◆ **PROBLEM**:
Within the records, how many lines hold the word "relative"? State that number alone.

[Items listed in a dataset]
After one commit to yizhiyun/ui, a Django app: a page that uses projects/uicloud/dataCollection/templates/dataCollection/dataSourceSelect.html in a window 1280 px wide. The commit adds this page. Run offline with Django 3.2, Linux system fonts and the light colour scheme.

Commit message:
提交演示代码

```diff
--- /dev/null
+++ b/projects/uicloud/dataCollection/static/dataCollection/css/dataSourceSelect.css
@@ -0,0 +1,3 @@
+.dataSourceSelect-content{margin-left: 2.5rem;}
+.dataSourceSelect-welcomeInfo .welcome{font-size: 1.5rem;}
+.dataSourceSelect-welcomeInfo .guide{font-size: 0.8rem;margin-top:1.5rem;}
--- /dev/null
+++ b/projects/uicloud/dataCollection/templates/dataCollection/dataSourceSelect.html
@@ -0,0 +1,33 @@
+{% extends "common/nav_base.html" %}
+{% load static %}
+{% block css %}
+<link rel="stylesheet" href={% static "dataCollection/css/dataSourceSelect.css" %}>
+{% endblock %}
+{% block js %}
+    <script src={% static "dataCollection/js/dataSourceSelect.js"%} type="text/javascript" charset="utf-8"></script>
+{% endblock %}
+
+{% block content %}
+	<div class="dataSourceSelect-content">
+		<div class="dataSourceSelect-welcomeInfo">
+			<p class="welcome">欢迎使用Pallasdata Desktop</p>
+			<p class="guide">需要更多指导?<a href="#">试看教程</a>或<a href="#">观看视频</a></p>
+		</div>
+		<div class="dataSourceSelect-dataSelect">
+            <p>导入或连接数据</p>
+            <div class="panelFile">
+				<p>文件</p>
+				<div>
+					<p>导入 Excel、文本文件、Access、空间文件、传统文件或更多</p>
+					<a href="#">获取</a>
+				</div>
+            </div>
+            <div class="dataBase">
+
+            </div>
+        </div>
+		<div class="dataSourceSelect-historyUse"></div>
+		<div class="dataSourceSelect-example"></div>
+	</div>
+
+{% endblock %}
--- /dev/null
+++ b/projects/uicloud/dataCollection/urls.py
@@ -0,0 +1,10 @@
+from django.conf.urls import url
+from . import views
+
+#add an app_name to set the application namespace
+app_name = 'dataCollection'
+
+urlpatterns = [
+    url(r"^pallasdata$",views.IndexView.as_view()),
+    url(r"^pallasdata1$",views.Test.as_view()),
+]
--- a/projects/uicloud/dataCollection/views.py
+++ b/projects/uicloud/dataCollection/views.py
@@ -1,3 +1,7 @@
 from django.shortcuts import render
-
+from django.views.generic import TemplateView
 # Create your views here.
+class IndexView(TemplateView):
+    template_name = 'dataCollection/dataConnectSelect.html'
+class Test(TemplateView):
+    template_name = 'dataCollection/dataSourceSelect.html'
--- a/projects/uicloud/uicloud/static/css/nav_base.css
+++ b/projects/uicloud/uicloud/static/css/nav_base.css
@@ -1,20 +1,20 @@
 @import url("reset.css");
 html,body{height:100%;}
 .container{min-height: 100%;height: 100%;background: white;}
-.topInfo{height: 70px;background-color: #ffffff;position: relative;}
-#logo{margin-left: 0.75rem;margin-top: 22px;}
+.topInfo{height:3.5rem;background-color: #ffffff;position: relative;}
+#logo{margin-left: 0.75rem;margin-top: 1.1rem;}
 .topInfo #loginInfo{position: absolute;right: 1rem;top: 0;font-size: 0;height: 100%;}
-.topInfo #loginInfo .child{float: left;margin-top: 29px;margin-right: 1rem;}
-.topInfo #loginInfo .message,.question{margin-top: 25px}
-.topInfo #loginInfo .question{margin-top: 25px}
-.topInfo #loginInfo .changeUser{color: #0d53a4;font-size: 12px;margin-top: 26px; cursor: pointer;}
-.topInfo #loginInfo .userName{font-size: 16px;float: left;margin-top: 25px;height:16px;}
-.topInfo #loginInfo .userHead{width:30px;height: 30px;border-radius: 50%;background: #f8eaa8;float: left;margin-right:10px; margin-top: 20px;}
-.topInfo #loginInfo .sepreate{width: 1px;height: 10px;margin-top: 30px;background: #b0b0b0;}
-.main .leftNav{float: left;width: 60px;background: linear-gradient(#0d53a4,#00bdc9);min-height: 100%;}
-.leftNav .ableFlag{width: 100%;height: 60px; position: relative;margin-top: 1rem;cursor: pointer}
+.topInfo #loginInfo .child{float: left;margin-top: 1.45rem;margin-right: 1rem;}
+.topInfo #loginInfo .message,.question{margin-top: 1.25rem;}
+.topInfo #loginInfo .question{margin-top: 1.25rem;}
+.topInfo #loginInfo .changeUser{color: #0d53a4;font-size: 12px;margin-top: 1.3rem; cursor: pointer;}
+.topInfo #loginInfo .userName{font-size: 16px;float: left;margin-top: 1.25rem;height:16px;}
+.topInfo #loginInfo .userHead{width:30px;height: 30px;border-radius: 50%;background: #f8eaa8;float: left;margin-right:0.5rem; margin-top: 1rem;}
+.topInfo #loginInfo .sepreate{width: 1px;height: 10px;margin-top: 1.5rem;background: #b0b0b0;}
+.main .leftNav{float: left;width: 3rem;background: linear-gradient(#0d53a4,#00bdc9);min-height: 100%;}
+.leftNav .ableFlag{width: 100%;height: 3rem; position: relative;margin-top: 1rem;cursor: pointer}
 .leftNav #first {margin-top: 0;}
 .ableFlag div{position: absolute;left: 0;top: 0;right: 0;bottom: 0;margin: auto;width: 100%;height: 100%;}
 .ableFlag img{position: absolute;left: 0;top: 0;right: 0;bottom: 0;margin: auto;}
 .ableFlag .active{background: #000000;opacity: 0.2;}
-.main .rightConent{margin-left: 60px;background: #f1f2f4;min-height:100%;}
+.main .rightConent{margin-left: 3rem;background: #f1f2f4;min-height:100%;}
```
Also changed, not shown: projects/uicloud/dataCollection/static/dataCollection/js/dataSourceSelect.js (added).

◆ **ANSWER**:
4